All right, let’s get serious about this. The world’s highest ‘motorable road’ is not the one you’ve been told about. It is not even in the Himalaya.
Indeed, the one you’re thinking of is not even in the top ten. Some time ago I researched this question and with the help of Dheeraj Sharma I came up with Quebrada Ojos del Salado (Ravine of Salty Tears) in Chile as the clear winner.
The road is near the border with Argentina and it’s generally agreed that it reaches to 6646 metres on the mountain whose peak is at 6893m, which makes it the world’s highest active volcano. The base camp for climbers attempting the mountain is somewhat lower again at Refugio Atacama. Highway 31, a well-maintained gravel main road, is not terribly far away. There are no other accessible, motorable roads in the world above 6000 metres.
“Yes, but,” I can hear you say, especially if you’ve ridden to the top of a well-known and carefully signposted pass some 40km from Leh in Ladakh and are under the impression that you had reached the highest motorable pass in the world, “what about Khardung La?”
Sadly, just because a sign says something doesn’t mean it’s so.
Dheeraj Sharma, to whom I am enormously grateful for his research, was under the same impression once. He recalls “posing with the sign board of Khardung La Pass in Ladakh and having a great sense of achievement… However,” he goes on, “for those of us who have scaled over Khardung La Pass and felt that we were on top of the world then I would like to pause here and break your heart…”
What a bastard. But he makes up for the breakage by pointing out that the actual highest accessible and motorable pass (rather than a road) in the world is not terribly far away if you’re hanging around Khardung La anyway.

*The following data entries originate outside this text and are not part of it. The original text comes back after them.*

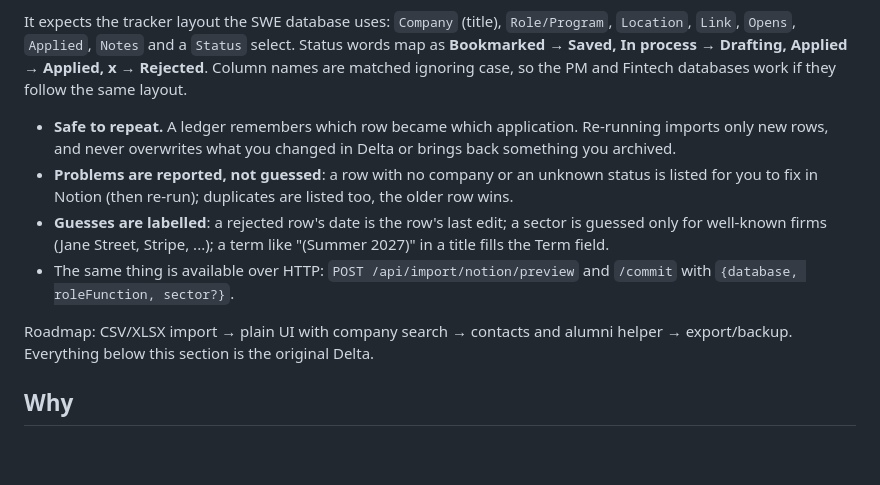
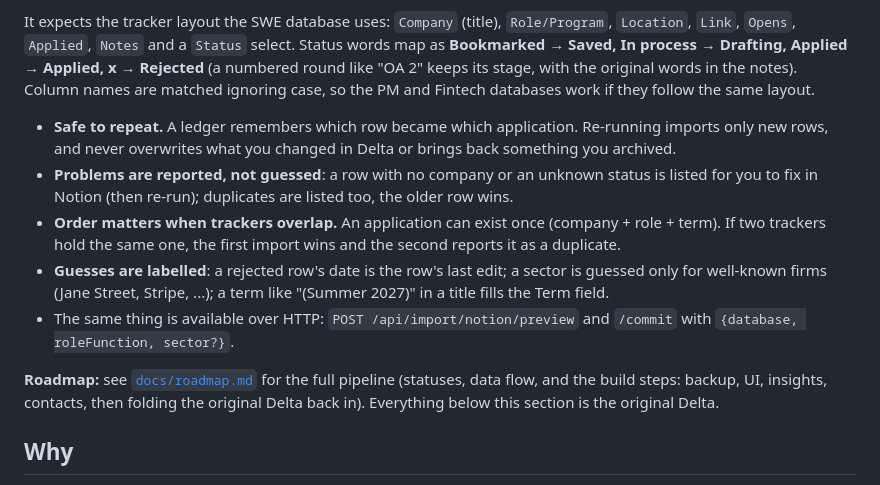
Before and after one commit to jent16/delta, a Markdown page: README.md, the part around the change. Rendered like a GitHub page; blank space fills up the shorter version.

Commit message:
Add roadmap and pipeline doc; README links it and notes import ordering
Co-Authored-By: Claude Sonnet 5.5 <noreply@anthropic.com>

```diff
--- a/README.md
+++ b/README.md
@@ -73,7 +73,8 @@ integration (database `···` menu → Connections).
 It expects the tracker layout the SWE database uses: `Company` (title), `Role/Program`,
 `Location`, `Link`, `Opens`, `Applied`, `Notes` and a `Status` select. Status
 words map as **Bookmarked → Saved, In process → Drafting, Applied → Applied,
-x → Rejected**. Column names are matched ignoring case, so the PM and Fintech
+x → Rejected** (a numbered round like "OA 2" keeps its stage, with the original
+words in the notes). Column names are matched ignoring case, so the PM and Fintech
 databases work if they follow the same layout.
 
 - **Safe to repeat.** A ledger remembers which row became which application.
@@ -82,14 +83,18 @@ databases work if they follow the same layout.
 - **Problems are reported, not guessed**: a row with no company or an unknown
   status is listed for you to fix in Notion (then re-run); duplicates are listed
   too, the older row wins.
+- **Order matters when trackers overlap.** An application can exist once
+  (company + role + term). If two trackers hold the same one, the first import
+  wins and the second reports it as a duplicate.
 - **Guesses are labelled**: a rejected row's date is the row's last edit; a
   sector is guessed only for well-known firms (Jane Street, Stripe, ...); a term
   like "(Summer 2027)" in a title fills the Term field.
 - The same thing is available over HTTP: `POST /api/import/notion/preview` and
   `/commit` with `{database, roleFunction, sector?}`.
 
-Roadmap: CSV/XLSX import → plain UI with company search → contacts and alumni
-helper → export/backup. Everything below this section is the original Delta.
+**Roadmap:** see [`docs/roadmap.md`](docs/roadmap.md) for the full pipeline (statuses,
+data flow, and the build steps: backup, UI, insights, contacts, then folding the
+original Delta back in). Everything below this section is the original Delta.
 
 ## Why
 
```
Also changed, not shown: docs/roadmap.md (added, +102 -0 lines).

“It’s about 235km from Leh,” he writes, “and it is called Umling La.” It reaches 5883 metres, and the Indian DoW (Department of Works) has done a wonderful job on it – it is even tarred! It’s true, I’ve seen the DoW photos – they apparently had to send their workers to a lower altitude after a short while because they became disoriented and incapable of working at that altitude.”
We leave India again for the third highest road, and head for Bolivia. The road to Uturuncu is in Potosi and until recently was often considered to be the world’s highest motorable road. It reaches 5,777 metres.
Number four is the road on the uphill side of Mana Pass or Dungri La, at 5610m on the border between Tibet and India in the state of Uttarakhand. You need a pass (no pun intended) from the Indian Army, but it’s no problem to get that apparently. “The well-graded gravel-dirt road is higher on the Indian side than the new road on the Tibetan side,” says Dheeraj. Theoretically that would make the road on the Tibetan side number five, but let’s not quibble.
We’ll call Marsimek La or Marsimik La number five. It is in Ladakh, India “where civilians, though native to India, with prior permits from the army can travel and scale this daunting pass at an altitude of 5582m,” writes Dheeraj. “Getting a permit to Marsimik La is a little easier in comparison to getting a permit to that highest road to Mana Pass or Dungri La road.”
Number six goes to Semo La, in Tibet, at 5565m. It is in central Tibet and it seems that “Travellers use this route as an alternative access route to western Tibet and Mount Kailash, especially when mud makes access by the more southern route difficult.“ It sounds reasonably accessible, especially if you’re in Tibet anyway.
Photi La is number seven. At 5524m high it is “about 30 odd kilometres from an amazingly beautiful place on this earth called Hanle,“ writes Dheeraj. That takes us to number eight, Dongkha La or Donkia La Pass at an altitude of 5486m. It connects Sikkim in India with Tibet. This pass is in North Sikkim with Tso Lhamo Lake or Cholamu Lake, the 14th highest lake in the world, close by. The pass is controlled by the Indian Army and once again you need to get special permits to visit, and the permits are mostly hard to get.
Kaksang La, once again in Ladakh, is ninth at 5438m. “Please note,” says Dheeraj, “at times, even after having permits, the army does not allow you to travel on this route and can send you back from the checkpoint in case they deem unsafe to travel further for civilians.”
At number ten is another Tibetan pass, about 110km northwest of Lhasa. It is Suge La at 5,430m
The road to the top is in decent condition and after reaching the top, you get an amazing view of Chomo Gangtse mountain, which boasts an altitude of 7,048 metres.
It took modern SRTM (Shuttle Radar Topography Mission) and GPS data to establish that number eleven, Chang La, at 5360m is actually higher than Khardung La as well. “Chang La is quite a beautifully located pass on the way to majestic Pangong Tso Lake in Ladakh, India which is visited by thousands of tourist every year as soon as the season in May – June starts after the opening of Manali – Leh Highway or Srinagar – Leh Highway,” writes Dheeraj.
And Khardung La, at 5,359m? It’s number twelve. In a charitable mood, Dheeraj concedes that while it may not be the highest, it is probably “the most clicked pass… in the world for sure.”
(All photos The Bear)